Gabriel “Gabe” Rivera, a San Antonio sports legend whose pro football career was tragically cut short after he sustained a spinal-cord injury in a car accident during his rookie season with the Pittsburgh Steelers in 1983, died Monday night at a local hospital.

Rivera had been in critical condition with a perforated bowel since Friday night, when he fell ill after attending a function at Inner City Development Center, a social services organization where he had worked as a volunteer for years. He was 57.

"Gabriel went home to the Lord at 9:25," Nancy Rivera, his wife, wrote in a text.

Nancy Rivera confirmed Monday morning that her husband was in critical condition.

“He has a perforated bowel, a perforated colon, and doctors can’t perform surgery because he has no stomach muscle,” she said. “He’s getting ready to go into hospice care.”

Rivera had not been ill before he was taken to the hospital Friday night, Nancy Rivera said.

Rivera had been a paraplegic since he was injured in a car accident on the way home after Steelers practice on Oct. 20, 1983. Rivera was legally intoxicated when he crossed the center line on the road and collided with another car. The other driver wasn’t seriously injured but Rivera, then 22, never walked again. He wasn’t wearing a seatbelt and was thrown from his vehicle on impact.

A defensive lineman, Rivera was selected by Pittsburgh in the first round of the 1983 NFL draft and was expected to follow Joe Greene as the cornerstone of another great Steelers defense. Iconic Steelers owner Art Rooney Sr. often attended morning Mass with Rivera’s mother while Rivera lay in Allegheny General Hospital in Pittsburgh after the accident.

A 1979 Jefferson graduate, Rivera was enshrined in the San Antonio ISD Athletic Hall of Fame in 2016. He earned All-America honors as a defensive lineman at Texas Tech in 1982, his senior season. Nicknamed "Señor Sack" in college, Rivera became legendary for his relentless pass-rushing ability.

Rivera was inducted into the College Football Hall of Fame in 2012 and is also in the Texas Tech Sports Hall of Fame and San Antonio Sports Hall of Fame. His name was added to Tech's Ring of Honor at Jones AT&T Stadium in Lubbock in 2014. Rivera was named Southwest Conference Defensive Player of the Year in his senior season and made the SWC All-Decade team for the 1980s.

Rivera was lauded for his volunteer work as a tutor with the Inner City Development Center, a nonprofit, community-based organization that serves one of the poorest areas in San Antonio.

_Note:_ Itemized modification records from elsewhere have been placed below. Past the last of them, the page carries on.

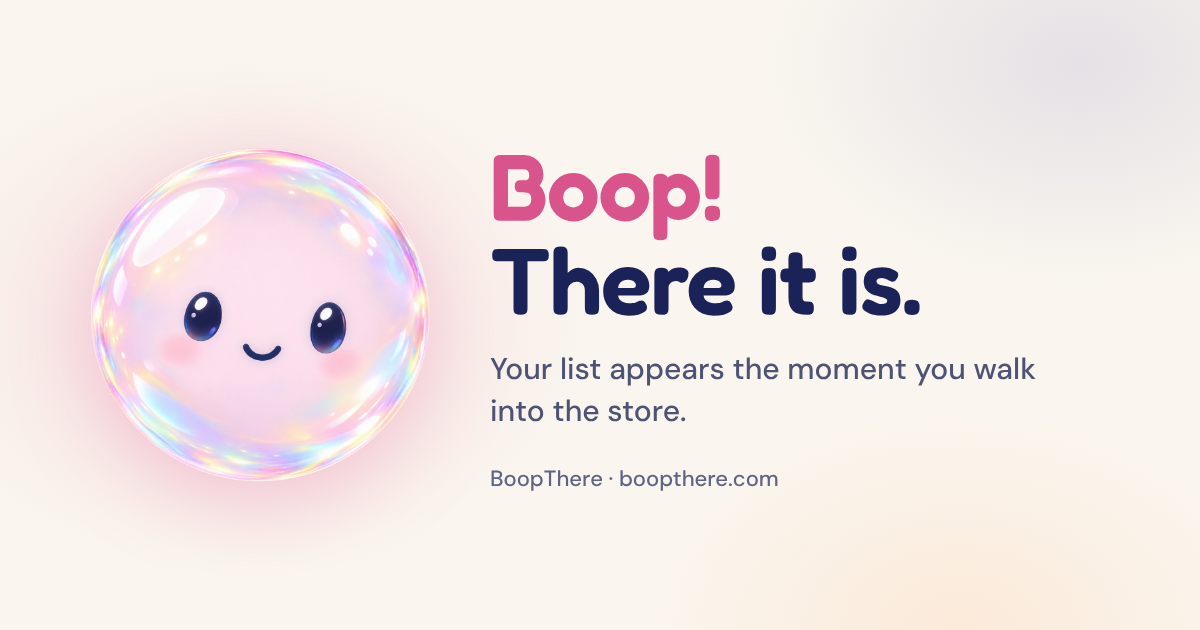
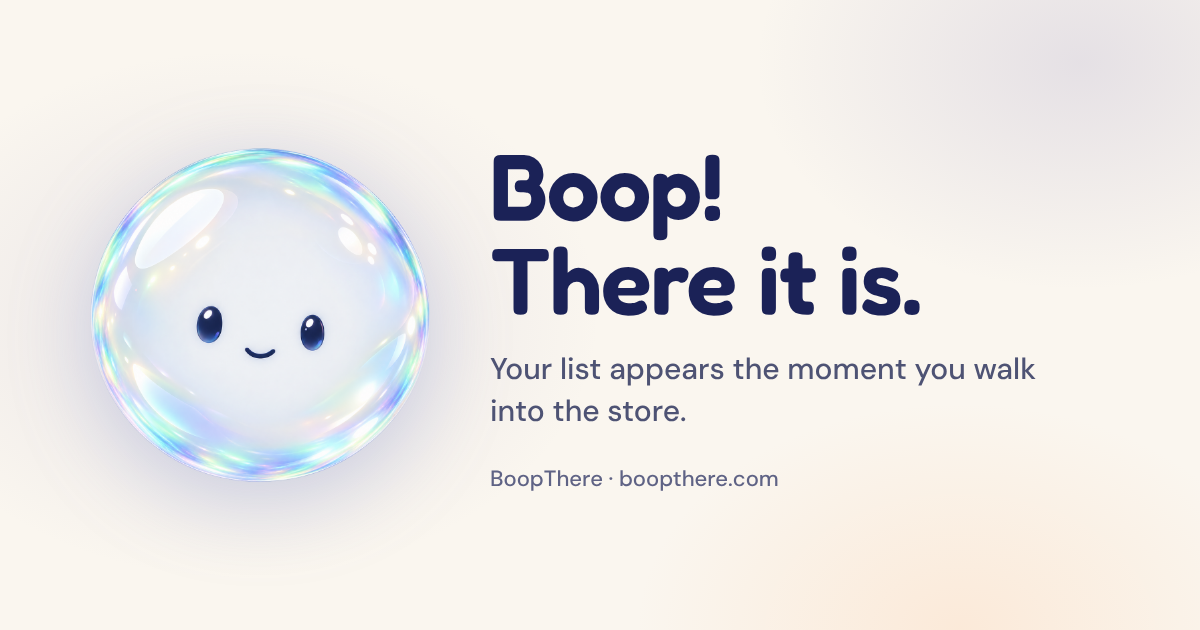
Meet clear-glass Boop
New iridescent clear bubble with five faces: neutral (default), knowing
and wry (idle glances every few seconds), oh (hover), happy (tap).
Logo, app icon, Lock Screen icon, favicon, touch icon, OG image and the
four time-of-day icons regenerated. Old pink assets removed; new files
named -v3 / boop2- so image caches can't serve the old ones.

Claude-Session: https://claude.ai/code/session_01JCJ9Cii79kSKS6b9oMPbWV

Changed region(s): [[0.0617, 0.2111, 0.37, 0.7841], [0.4008, 0.2413, 0.6167, 0.3921]]

diff --git a/app/site/chrome.tsx b/app/site/chrome.tsx
@@ -11,8 +11,8 @@ import { useEffect, useRef, useState, useSyncExternalStore, type FormEvent } fro
 import { APP_IS_LIVE, APP_STORE_URL, NOTIFY_EVENT, openNotify } from "./launch"
 
 export { APP_STORE_URL }
-export const BRAND_ICON = "/assets/brand/boop/boop-app-icon-256-v2.png"
-export const BRAND_WORDMARK = "/assets/brand/boop/boopthere-wordmark-v2.png"
+export const BRAND_ICON = "/assets/brand/boop/boop-app-icon-256-v3.png"
+export const BRAND_WORDMARK = "/assets/brand/boop/boopthere-wordmark-v3.png"
 
 export function useReveal() {
   useEffect(() => {
@@ -276,17 +276,15 @@ export function TopNav({ home = false }: { home?: boolean }) {
 /* ── Close ─────────────────────────────────────────────────────── */
 
 
-/* ── Boop, alive ─────────────────────────────────────────────────────
-   Five drawn faces stacked and swapped in place, so he blinks, winks, gasps
-   and sparkles without a video. `mood` overrides the face (hover, tap);
-   otherwise he idles on a smile with a blink every few seconds and the odd
-   wink. All timers stay off under prefers-reduced-motion. */
+export type BoopMood = "neutral" | "knowing" | "wry" | "oh" | "happy"
+const BOOP_FACES: BoopMood[] = ["neutral", "knowing", "wry", "oh", "happy"]
 
-export type BoopMood = "smile" | "sleepy" | "wink" | "surprised" | "excited"
-const BOOP_FACES: BoopMood[] = ["smile", "sleepy", "wink", "surprised", "excited"]
-
+/* Boop, alive: five drawn faces stacked and swapped in place. `mood`
+   overrides (hover, tap); otherwise he idles on a gentle smile and, every
+   few seconds, gives a knowing look, now and then a raised-eyebrow smirk.
+   Timers stay off under prefers-reduced-motion. */
 export function BoopFace({ mood, className = "" }: { mood?: BoopMood; className?: string }) {
-  const [idle, setIdle] = useState<BoopMood>("smile")
+  const [idle, setIdle] = useState<BoopMood>("neutral")
 
   useEffect(() => {
     if (typeof window === "undefined") return
@@ -298,14 +296,14 @@ export function BoopFace({ mood, className = "" }: { mood?: BoopMood; className?
       t = setTimeout(() => {
         if (!alive) return
         n += 1
-        const face: BoopMood = n % 4 === 0 ? "wink" : "sleepy"
+        const face: BoopMood = n % 3 === 0 ? "wry" : "knowing"
         setIdle(face)
         t = setTimeout(() => {
           if (!alive) return
-          setIdle("smile")
+          setIdle("neutral")
           loop()
-        }, face === "wink" ? 900 : 150)
-      }, 2400 + Math.random() * 2600)
+        }, 1300)
+      }, 4200 + Math.random() * 3200)
     }
     loop()
     return () => { alive = false; clearTimeout(t) }
@@ -315,10 +313,9 @@ export function BoopFace({ mood, className = "" }: { mood?: BoopMood; className?
   return (
     <span className={`boopFace ${className}`} aria-hidden="true">
       {BOOP_FACES.map((f) => (
-        /* Plain <img>: five tiny stacked frames that must swap instantly,
-           so they skip the optimizer and are all loaded up front. */
+        /* Plain <img>: five small stacked frames that must swap instantly. */
         // eslint-disable-next-line @next/next/no-img-element
-        <img key={f} src={`/assets/brand/boop/boop-${f}.webp`} alt="" width={320} height={320} className={f === face ? "on" : ""} decoding="async" />
+        <img key={f} src={`/assets/brand/boop/boop2-${f}.webp`} alt="" width={320} height={320} className={f === face ? "on" : ""} decoding="async" />
       ))}
     </span>
   )
@@ -332,7 +329,7 @@ export function FinalCTA() {
       <div className="finalSky" aria-hidden="true" />
       <div className="reveal finalInner">
         <div className="finalMascot" aria-hidden="true">
-<BoopFace className="finalBoopImg" mood={inView ? undefined : "sleepy"} />
+<BoopFace className="finalBoopImg" mood={inView ? undefined : "neutral"} />
         </div>
         <div className={`finalArrival ${inView ? "finalArrivalIn" : ""}`} aria-hidden="true">
           <span className="finalArrivalRing" />
@@ -374,7 +371,7 @@ export function SiteFooter() {
     <footer className="footer">
       <div className="footerTop">
         <div className="footerBrand">
-          <Image src="/assets/brand/boop/boopthere-wordmark-cream-v2.png" alt="BoopThere" className="footerLogo" width={1072} height={216} />
+          <Image src="/assets/brand/boop/boopthere-wordmark-cream-v3.png" alt="BoopThere" className="footerLogo" width={1072} height={216} />
           <p className="footerTag">Boop! There it is.</p>
         </div>
         <nav className="footerNav" aria-label="Footer">

diff --git a/app/layout.tsx b/app/layout.tsx
@@ -71,7 +71,7 @@ export const metadata: Metadata = {
     locale: "en_US",
     images: [
       {
-        url: "/boopthere-og.png?v=2",
+        url: "/boopthere-og.png?v=3",
         width: 1200,
         height: 630,
         alt: "BoopThere - location reminders for iPhone",
@@ -82,14 +82,14 @@ export const metadata: Metadata = {
     card: "summary_large_image",
     title: "BoopThere | Boop! There it is. Location reminders for iPhone",
     description: DEFAULT_DESCRIPTION,
-    images: ["/boopthere-og.png?v=2"],
+    images: ["/boopthere-og.png?v=3"],
   },
   icons: {
     icon: [
-      { url: "/favicon.ico?v=7", sizes: "64x64" },
-      { url: "/favicon.png?v=7", sizes: "64x64", type: "image/png" },
+      { url: "/favicon.ico?v=8", sizes: "64x64" },
+      { url: "/favicon.png?v=8", sizes: "64x64", type: "image/png" },
     ],
-    apple: [{ url: "/apple-touch-icon.png?v=7", sizes: "180x180", type: "image/png" }],
+    apple: [{ url: "/apple-touch-icon.png?v=8", sizes: "180x180", type: "image/png" }],
   },
   category: "Productivity",
   appleWebApp: {
@@ -110,8 +110,8 @@ const organizationJsonLd = {
   alternateName: ["Boop There", "Near"],
   legalName: "Rise-X, Inc.",
   url: SITE_URL,
-  logo: `${SITE_URL}/assets/brand/boop/boop-app-icon-1024-v2.png`,
-  image: `${SITE_URL}/boopthere-og.png?v=2`,
+  logo: `${SITE_URL}/assets/brand/boop/boop-app-icon-1024-v3.png`,
+  image: `${SITE_URL}/boopthere-og.png?v=3`,
   email: "hello@nearesttask.com",
   description: "Location reminders for iPhone. Boop! There it is.",
   brand: {
@@ -132,7 +132,7 @@ const mobileAppJsonLd = {
   /* Telling search engines the app can be installed at a URL that 404s is
      worse than saying nothing. These come back when the listing is live. */
   ...(APP_IS_LIVE ? { downloadUrl: APP_STORE_URL, installUrl: APP_STORE_URL } : {}),
-  image: `${SITE_URL}/boopthere-og.png?v=2`,
+  image: `${SITE_URL}/boopthere-og.png?v=3`,
   isAccessibleForFree: true,
   description: DEFAULT_DESCRIPTION,
   publisher: {
@@ -198,9 +198,9 @@ export default function RootLayout({
   return (
     <html lang="en" className={`${dmSans.variable} ${fredoka.variable} ${interTight.variable}`}>
       <head>
-        <link rel="icon" href="/favicon.ico?v=7" sizes="64x64" />
-        <link rel="icon" href="/favicon.png?v=7" type="image/png" sizes="64x64" />
-        <link rel="apple-touch-icon" href="/apple-touch-icon.png?v=7" sizes="180x180" />
+        <link rel="icon" href="/favicon.ico?v=8" sizes="64x64" />
+        <link rel="icon" href="/favicon.png?v=8" type="image/png" sizes="64x64" />
+        <link rel="apple-touch-icon" href="/apple-touch-icon.png?v=8" sizes="180x180" />
         <meta name="theme-color" content="#FAF6EF" />
         <script
           type="application/ld+json"

diff --git a/app/HomePageClient.tsx b/app/HomePageClient.tsx
@@ -274,7 +274,7 @@ const BoopBuddy = forwardRef<HTMLButtonElement, { onBoop: () => void }>(function
       }}
     >
       <span className={`boopBody ${hops > 0 ? "boopJump" : ""}`} key={`j${hops}`}>
-        <BoopFace className="boopImg" mood={thrilled ? "wink" : hover ? "surprised" : undefined} />
+        <BoopFace className="boopImg" mood={thrilled ? "happy" : hover ? "oh" : undefined} />
       </span>
       <span className="boopShadow" aria-hidden="true" />
       <span className="boopCaption" key={`c${hops}-${hover && hops === 0 ? "h" : ""}`}>
@@ -845,7 +845,7 @@ function BenefitScene({ id }: { id: (typeof benefits)[number]["id"] }) {
         <div className="bsLock">
           <div className="bsLockTime">5:12</div>
           <div className="bsNotif">
-            <span className="bsNotifIcon"><BoopFace mood="smile" /></span>
+            <span className="bsNotifIcon"><BoopFace mood="neutral" /></span>
             <span className="bsNotifText">
               <span className="bsNotifApp">BoopThere &middot; now</span>
               <span className="bsNotifTitle">You&rsquo;re at Kroger</span>
@@ -963,7 +963,7 @@ function WhoSection() {
             <li className="whoCard" key={p.who} data-stagger>
               <span className="whoLabel">{p.who}</span>
               <div className="whoNotif" aria-hidden="true">
-                <span className="whoNotifIcon"><BoopFace mood="smile" /></span>
+                <span className="whoNotifIcon"><BoopFace mood="neutral" /></span>
                 <span className="whoNotifText">
                   <span className="whoNotifTitle">{p.place}</span>
                   <span className="whoNotifBody">{p.body}</span>

diff --git a/app/site/chrome.css b/app/site/chrome.css
@@ -4375,7 +4375,7 @@ button.tierCta, button.priceNavCta {
   width: 100%;
   transform-origin: 50% 100%;
   animation: boopBounce 1.6s cubic-bezier(.3,.7,.4,1) infinite;
-  filter: drop-shadow(0 14px 22px rgba(229, 103, 154, .30)) drop-shadow(0 0 18px rgba(155, 148, 194, .25));
+  filter: drop-shadow(0 14px 22px rgba(110, 130, 200, .26)) drop-shadow(0 0 18px rgba(155, 148, 194, .22));
   transition: transform .3s cubic-bezier(.3,.7,.4,1.5);
 }
 .boopImg {
@@ -4737,7 +4737,7 @@ button.tierCta, button.priceNavCta {
 /* Boop: still, pearly, reacts only to events */
 .boopBody { animation: none; }
 .boopShadow { animation: none; }
-.finalMascot .finalBoopImg { animation: none; filter: drop-shadow(0 12px 26px rgba(217, 120, 158, .35)); }
+.finalMascot .finalBoopImg { animation: none; filter: drop-shadow(0 12px 26px rgba(134, 168, 220, .35)); }
 .boopCaption { font-family: var(--font-display); font-weight: 600; letter-spacing: -0.01em; }
 
 /* Card and section titles in the new headline face */

diff --git a/app/features/page.tsx b/app/features/page.tsx
@@ -102,10 +102,10 @@ const mealNotes = [
 ]
 
 const ICON_VARIANTS = [
-  { name: "Dawn", src: "/assets/brand/boop/boop-icon-dawn-1024-v2.png" },
-  { name: "Day", src: "/assets/brand/boop/boop-icon-day-1024-v2.png" },
-  { name: "Dusk", src: "/assets/brand/boop/boop-icon-dusk-1024-v2.png" },
-  { name: "Night", src: "/assets/brand/boop/boop-icon-night-1024-v2.png" },
+  { name: "Dawn", src: "/assets/brand/boop/boop-icon-dawn-1024-v3.png" },
+  { name: "Day", src: "/assets/brand/boop/boop-icon-day-1024-v3.png" },
+  { name: "Dusk", src: "/assets/brand/boop/boop-icon-dusk-1024-v3.png" },
+  { name: "Night", src: "/assets/brand/boop/boop-icon-night-1024-v3.png" },
 ] as const
 
 /* The arrival this page's own example produces. The capture section hears

diff --git a/app/features/layout.tsx b/app/features/layout.tsx
@@ -15,7 +15,7 @@ export const metadata: Metadata = {
     type: "website",
     images: [
       {
-        url: "/boopthere-og.png?v=2",
+        url: "/boopthere-og.png?v=3",
         width: 1200,
         height: 630,
         alt: "Everything BoopThere does - location reminders, shared lists and Meal Plan",
@@ -27,7 +27,7 @@ export const metadata: Metadata = {
     title: "Everything BoopThere does | BoopThere",
     description:
       "Capture, placement, arrival - plus shared household lists, Meal Plan, Apple Watch and Siri. Everything BoopThere does, and nothing that asks you to organize it.",
-    images: ["/boopthere-og.png?v=2"],
+    images: ["/boopthere-og.png?v=3"],
   },
 }
 

diff --git a/app/pricing/layout.tsx b/app/pricing/layout.tsx
@@ -15,7 +15,7 @@ export const metadata: Metadata = {
     type: "website",
     images: [
       {
-        url: "/boopthere-og.png?v=2",
+        url: "/boopthere-og.png?v=3",
         width: 1200,
         height: 630,
         alt: "BoopThere pricing for Free and Pro plans",
@@ -27,7 +27,7 @@ export const metadata: Metadata = {
     title: "Pricing | BoopThere",
     description:
       "BoopThere's location reminders are free, always, and so is the grocery list. Pro adds unlimited AI meal plans, predictive restocks, and goal breakdowns. $12.99 a month or $109 a year.",
-    images: ["/boopthere-og.png?v=2"],
+    images: ["/boopthere-og.png?v=3"],
   },
 }
 

diff --git a/app/join/[code]/page.tsx b/app/join/[code]/page.tsx
@@ -5,7 +5,7 @@ import Image from "next/image"
 import { useParams } from "next/navigation"
 
 import { APP_IS_LIVE, APP_STORE_URL } from "../../site/launch"
-const BRAND_ICON = "/assets/brand/boop/boop-app-icon-256-v2.png"
+const BRAND_ICON = "/assets/brand/boop/boop-app-icon-256-v3.png"
 
 export default function JoinPage() {
   const params = useParams()

diff --git a/app/pricing/page.tsx b/app/pricing/page.tsx
@@ -8,7 +8,7 @@ import Link from "next/link"
 import { AppShot, DownloadCta } from "../site/chrome"
 import { featuresFor } from "../site/features"
 
-const BRAND_WORDMARK = "/assets/brand/boop/boopthere-wordmark-v2.png"
+const BRAND_WORDMARK = "/assets/brand/boop/boopthere-wordmark-v3.png"
 
 type Billing = "annual" | "monthly"
 

diff --git a/app/privacy/page.tsx b/app/privacy/page.tsx
@@ -5,7 +5,7 @@ import "./privacy.css"
 import Link from "next/link"
 import Image from "next/image"
 
-const BRAND_WORDMARK = "/assets/brand/boop/boopthere-wordmark-v2.png"
+const BRAND_WORDMARK = "/assets/brand/boop/boopthere-wordmark-v3.png"
 
 export default function PrivacyPage() {
   return (

diff --git a/app/support/page.tsx b/app/support/page.tsx
@@ -5,7 +5,7 @@ import "./support.css"
 import Link from "next/link"
 import Image from "next/image"
 
-const BRAND_WORDMARK = "/assets/brand/boop/boopthere-wordmark-v2.png"
+const BRAND_WORDMARK = "/assets/brand/boop/boopthere-wordmark-v3.png"
 
 export default function SupportPage() {
   return (

diff --git a/app/terms/page.tsx b/app/terms/page.tsx
@@ -5,7 +5,7 @@ import "./terms.css"
 import Link from "next/link"
 import Image from "next/image"
 
-const BRAND_WORDMARK = "/assets/brand/boop/boopthere-wordmark-v2.png"
+const BRAND_WORDMARK = "/assets/brand/boop/boopthere-wordmark-v3.png"
 
 export default function TermsPage() {
   return (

"When I first got injured, I had hope that I would walk again," Rivera said in a 2014 interview. "I still have hope, but now I just live my life and keep going. If it happens, it happens. I enjoy life. Do the best with the life you have."

Nancy and Gabriel Rivera were married for 18 years.

“Gabriel always has appreciated the support he’s gotten from people in San Antonio and beyond,” Nancy Rivera said. “He loves San Antonio and he loves the people. He’s felt their love through the years.”

Rivera was one of five SAISD graduates who has earned consensus All-America football honors. Plaques honoring the five players are on permanent display on a wall inside the west entrance of Alamo Stadium. Rivera spoke about the recognition a few days before the plaques were unveiled in September 2014.

"It's very special," he said. "When I was a youngster, I knew Alamo Stadium was the place to go play. I always thought of Alamo Stadium as the Rockpile, and now I'm going to be part of it forever when my plaque is put up there with the others. Fans and kids will come out here and see it. It's a tremendous, awesome feeling.

Big and fast for his size, Rivera was a San Antonio legend before he set foot on the Texas Tech campus. He played tight end and linebacker on the Jefferson football team, and also was a standout on the basketball and track squads.

Rivera was 6-foot-2 and 293 pounds as a rookie with the Steelers. He already had broken into the starting lineup when his career ended midway through his rookie season.

Rivera remained an ardent Texas Tech and Steelers fan through the years.